San Francisco Department of the Environment

Search form

The Rosebud Agency

Solar Powered Music Booking Agency

In 2000 The Rosebud Agency, a music booking agency and management company located in San Francisco's Haight/Ashbury district, installed a 10-kW solar electric system, making it the first company in the music industry to go solar on such a large scale. The system, which cost roughly $90,000 before rebates and $55,000 after and was installed by Occidental Power, supplies 100% of Rosebud's electrical needs.

Before installing the system, Rosebud paid several hundred dollars a month for electricity. Now they pay only a minimal monthly metering charge. Owner Mike Kappus is happy not only with his reduced electric bills, but also with the value the solar system has added to his business and the building.  

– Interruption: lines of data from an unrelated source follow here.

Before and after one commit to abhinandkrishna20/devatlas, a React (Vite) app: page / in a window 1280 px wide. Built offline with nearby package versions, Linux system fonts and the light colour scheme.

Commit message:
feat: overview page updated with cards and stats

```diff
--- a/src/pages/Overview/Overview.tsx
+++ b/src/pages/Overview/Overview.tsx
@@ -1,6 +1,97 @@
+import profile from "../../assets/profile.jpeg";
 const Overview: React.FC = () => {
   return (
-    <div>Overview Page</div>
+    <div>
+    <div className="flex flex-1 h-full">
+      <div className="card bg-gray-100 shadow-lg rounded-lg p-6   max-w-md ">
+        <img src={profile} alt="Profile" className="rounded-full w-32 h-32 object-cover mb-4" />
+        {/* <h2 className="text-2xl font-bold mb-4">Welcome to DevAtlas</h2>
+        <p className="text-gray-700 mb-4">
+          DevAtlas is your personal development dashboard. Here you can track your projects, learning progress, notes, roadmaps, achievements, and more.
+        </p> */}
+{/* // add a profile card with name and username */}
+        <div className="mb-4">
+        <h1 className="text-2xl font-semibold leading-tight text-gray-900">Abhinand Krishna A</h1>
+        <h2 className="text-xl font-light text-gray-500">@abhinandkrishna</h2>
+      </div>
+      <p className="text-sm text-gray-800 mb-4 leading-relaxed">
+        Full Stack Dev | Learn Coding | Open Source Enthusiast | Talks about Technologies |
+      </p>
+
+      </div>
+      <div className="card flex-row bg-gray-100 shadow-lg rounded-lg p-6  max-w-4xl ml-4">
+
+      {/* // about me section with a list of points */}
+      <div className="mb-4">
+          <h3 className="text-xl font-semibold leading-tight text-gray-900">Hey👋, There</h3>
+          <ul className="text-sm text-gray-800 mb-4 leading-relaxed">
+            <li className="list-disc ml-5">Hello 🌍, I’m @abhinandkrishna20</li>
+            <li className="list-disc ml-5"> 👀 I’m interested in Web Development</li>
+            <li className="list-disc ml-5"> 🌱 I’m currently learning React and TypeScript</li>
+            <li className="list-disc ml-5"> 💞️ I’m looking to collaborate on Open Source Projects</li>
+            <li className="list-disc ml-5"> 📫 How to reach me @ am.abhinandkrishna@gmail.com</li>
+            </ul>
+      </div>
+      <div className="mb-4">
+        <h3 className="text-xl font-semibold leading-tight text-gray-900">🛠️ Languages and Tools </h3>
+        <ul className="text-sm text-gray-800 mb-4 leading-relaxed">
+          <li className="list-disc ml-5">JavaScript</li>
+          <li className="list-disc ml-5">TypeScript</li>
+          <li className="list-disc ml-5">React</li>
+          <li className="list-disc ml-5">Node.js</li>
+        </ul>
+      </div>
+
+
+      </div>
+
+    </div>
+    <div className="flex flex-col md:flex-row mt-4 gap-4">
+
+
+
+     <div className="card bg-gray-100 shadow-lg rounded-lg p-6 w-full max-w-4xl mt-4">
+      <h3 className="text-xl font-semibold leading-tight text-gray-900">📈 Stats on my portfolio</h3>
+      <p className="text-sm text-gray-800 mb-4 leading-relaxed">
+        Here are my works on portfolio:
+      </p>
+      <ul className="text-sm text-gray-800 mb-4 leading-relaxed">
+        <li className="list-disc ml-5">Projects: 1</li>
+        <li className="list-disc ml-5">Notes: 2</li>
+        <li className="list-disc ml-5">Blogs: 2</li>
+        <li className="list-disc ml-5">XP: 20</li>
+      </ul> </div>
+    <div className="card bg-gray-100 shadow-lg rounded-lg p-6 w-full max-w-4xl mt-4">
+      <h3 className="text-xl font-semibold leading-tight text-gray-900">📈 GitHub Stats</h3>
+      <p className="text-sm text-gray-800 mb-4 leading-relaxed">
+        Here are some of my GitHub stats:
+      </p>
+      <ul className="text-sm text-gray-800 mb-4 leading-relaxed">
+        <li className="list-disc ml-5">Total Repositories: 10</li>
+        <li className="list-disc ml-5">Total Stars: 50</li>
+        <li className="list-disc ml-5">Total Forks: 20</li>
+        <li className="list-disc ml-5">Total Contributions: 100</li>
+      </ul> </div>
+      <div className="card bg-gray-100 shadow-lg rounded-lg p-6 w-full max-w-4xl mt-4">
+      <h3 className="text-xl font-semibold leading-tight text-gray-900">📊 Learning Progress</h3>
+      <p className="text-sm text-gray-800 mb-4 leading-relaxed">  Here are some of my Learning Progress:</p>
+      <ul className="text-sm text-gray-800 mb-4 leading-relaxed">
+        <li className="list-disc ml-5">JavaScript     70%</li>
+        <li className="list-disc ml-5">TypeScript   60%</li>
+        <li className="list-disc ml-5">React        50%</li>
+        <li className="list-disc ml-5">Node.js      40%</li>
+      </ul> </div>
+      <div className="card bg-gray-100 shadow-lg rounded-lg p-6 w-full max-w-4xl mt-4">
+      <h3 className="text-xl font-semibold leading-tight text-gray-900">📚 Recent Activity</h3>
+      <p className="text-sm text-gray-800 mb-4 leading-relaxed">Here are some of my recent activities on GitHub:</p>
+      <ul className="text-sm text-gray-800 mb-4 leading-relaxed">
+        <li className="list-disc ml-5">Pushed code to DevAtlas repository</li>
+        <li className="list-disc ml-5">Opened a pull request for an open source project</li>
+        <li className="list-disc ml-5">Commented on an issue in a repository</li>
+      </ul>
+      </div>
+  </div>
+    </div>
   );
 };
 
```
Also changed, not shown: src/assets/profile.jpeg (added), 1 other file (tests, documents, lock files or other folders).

"I did this for environmental reasons but most people ask first about the economics. To them I say that, in addition to reducing or eliminating electric bills, think about the added asset value. I feel like the day after we did it, we could have sold the building for $100,000 more than it [was previously] worth. The payoff period comes and goes and the asset value is still there," said Kappus.

The Rosebud Agency was one of San Francisco's first businesses to be certified as a SF Green Business. In addition to installing solar, Rosebud uses primarily fluorescent lighting and plugs all appliances into power strips that can easily be turned off after business hours, uses 100% recycled paper and soy-based inks (and reuses envelopes and paper before recycling them), recycles unneeded CDs and DVDs, practices composting which maintains their own back garden (where they grow primarily native plants), and uses recycled printer toners. Rosebud has also installed on demand water heating and an electric water heater that runs on solar energy.

"Ideally what we do will become boringly common, but until then I am happy to talk about this wherever possible. I want people to know someone whose business successfully employs a solar system so that they realize that this isn't something with potential for some time in the future," said Kappus. "They can do it now."

Our home. Our city. Our planet.